### What the task requires
Count how many lines below contain the word "owner", then give that number alone.

--- START ---

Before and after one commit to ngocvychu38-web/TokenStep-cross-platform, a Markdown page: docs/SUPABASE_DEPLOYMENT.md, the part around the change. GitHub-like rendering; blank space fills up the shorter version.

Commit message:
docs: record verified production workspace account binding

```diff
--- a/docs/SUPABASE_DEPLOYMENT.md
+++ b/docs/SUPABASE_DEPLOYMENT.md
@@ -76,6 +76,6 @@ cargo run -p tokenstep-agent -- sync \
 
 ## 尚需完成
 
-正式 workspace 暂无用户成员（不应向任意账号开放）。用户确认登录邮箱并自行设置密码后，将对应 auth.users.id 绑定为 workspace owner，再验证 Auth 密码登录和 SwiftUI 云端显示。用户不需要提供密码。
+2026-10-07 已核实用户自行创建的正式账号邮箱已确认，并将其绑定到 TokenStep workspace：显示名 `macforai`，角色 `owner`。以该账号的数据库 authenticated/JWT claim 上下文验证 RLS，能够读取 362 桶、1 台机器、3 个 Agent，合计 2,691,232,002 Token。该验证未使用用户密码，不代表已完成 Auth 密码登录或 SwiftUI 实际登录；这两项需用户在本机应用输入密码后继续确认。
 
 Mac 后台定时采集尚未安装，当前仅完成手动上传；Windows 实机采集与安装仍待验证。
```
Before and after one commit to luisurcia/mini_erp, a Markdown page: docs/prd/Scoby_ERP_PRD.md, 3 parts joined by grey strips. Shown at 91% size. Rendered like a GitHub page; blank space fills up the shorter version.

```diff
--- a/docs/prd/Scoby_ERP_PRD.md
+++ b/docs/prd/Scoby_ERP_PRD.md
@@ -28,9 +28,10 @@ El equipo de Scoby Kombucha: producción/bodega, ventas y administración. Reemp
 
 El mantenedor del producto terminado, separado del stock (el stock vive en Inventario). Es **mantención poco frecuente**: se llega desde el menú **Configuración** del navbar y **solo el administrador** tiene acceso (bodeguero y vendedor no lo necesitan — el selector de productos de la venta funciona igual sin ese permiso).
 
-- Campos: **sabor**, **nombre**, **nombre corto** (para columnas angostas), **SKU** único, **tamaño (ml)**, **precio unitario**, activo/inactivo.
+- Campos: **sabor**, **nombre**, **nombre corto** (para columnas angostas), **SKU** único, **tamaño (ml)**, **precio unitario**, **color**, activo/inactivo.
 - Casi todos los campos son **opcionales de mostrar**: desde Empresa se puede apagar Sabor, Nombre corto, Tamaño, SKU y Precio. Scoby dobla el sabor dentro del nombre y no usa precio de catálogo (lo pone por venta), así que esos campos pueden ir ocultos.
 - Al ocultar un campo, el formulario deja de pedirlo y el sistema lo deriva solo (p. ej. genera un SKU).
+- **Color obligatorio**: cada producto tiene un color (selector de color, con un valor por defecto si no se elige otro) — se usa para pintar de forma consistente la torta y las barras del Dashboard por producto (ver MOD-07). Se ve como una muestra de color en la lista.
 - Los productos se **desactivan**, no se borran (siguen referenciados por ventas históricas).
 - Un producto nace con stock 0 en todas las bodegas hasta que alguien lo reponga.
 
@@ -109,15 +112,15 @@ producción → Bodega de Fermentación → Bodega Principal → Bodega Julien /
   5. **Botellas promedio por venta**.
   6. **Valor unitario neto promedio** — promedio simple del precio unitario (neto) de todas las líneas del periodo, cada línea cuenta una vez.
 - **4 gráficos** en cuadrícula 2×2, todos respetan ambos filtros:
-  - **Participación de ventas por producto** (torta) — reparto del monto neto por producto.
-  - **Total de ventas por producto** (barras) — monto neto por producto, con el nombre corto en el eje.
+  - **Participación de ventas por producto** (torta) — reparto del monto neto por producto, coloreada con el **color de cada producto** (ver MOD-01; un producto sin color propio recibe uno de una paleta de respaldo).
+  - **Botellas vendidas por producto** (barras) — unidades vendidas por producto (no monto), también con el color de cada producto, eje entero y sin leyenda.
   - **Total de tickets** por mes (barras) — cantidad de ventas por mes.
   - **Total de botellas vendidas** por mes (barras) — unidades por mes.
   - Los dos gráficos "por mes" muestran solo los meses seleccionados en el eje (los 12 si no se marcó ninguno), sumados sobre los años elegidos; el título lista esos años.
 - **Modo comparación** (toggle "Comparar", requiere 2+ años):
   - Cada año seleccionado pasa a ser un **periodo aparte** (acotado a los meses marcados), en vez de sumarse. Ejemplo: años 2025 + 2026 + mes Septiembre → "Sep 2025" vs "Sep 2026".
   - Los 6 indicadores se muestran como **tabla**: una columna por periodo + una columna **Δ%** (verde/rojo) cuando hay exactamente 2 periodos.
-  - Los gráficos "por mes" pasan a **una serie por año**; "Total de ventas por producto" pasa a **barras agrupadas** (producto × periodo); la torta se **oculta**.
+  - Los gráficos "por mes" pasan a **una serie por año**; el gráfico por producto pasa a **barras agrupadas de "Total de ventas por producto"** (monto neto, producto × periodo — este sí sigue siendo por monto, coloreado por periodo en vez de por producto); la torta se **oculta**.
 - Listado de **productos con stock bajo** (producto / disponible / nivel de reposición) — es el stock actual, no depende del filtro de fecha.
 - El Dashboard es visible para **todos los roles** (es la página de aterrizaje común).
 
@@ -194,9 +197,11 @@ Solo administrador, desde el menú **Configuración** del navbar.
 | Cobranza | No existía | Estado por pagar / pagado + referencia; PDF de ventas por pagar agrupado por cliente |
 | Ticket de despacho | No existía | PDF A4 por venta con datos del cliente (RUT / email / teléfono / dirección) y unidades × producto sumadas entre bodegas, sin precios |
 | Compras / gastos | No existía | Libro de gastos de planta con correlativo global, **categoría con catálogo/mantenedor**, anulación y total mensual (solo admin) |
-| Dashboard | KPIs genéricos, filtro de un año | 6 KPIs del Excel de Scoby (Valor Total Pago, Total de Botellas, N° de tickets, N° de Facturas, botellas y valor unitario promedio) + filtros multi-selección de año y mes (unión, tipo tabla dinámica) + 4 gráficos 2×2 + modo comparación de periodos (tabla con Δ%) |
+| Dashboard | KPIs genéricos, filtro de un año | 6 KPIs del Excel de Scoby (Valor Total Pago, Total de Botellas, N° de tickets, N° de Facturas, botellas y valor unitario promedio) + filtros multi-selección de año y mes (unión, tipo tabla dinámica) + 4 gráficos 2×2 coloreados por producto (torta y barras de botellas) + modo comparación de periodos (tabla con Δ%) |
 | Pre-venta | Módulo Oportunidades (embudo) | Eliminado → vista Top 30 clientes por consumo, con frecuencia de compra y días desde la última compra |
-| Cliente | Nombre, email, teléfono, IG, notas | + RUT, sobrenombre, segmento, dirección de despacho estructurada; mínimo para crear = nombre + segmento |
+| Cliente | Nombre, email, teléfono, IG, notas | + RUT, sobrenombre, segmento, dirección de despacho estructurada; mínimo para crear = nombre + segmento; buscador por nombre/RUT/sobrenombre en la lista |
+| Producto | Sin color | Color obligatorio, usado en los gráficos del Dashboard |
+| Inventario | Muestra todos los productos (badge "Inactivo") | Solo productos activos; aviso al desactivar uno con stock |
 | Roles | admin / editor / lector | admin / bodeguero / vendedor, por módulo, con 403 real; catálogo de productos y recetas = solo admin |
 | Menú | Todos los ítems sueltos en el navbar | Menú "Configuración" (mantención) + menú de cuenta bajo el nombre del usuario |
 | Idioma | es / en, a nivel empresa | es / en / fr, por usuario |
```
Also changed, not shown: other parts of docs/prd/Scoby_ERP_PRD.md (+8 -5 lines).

--- END ---

### Written reply
2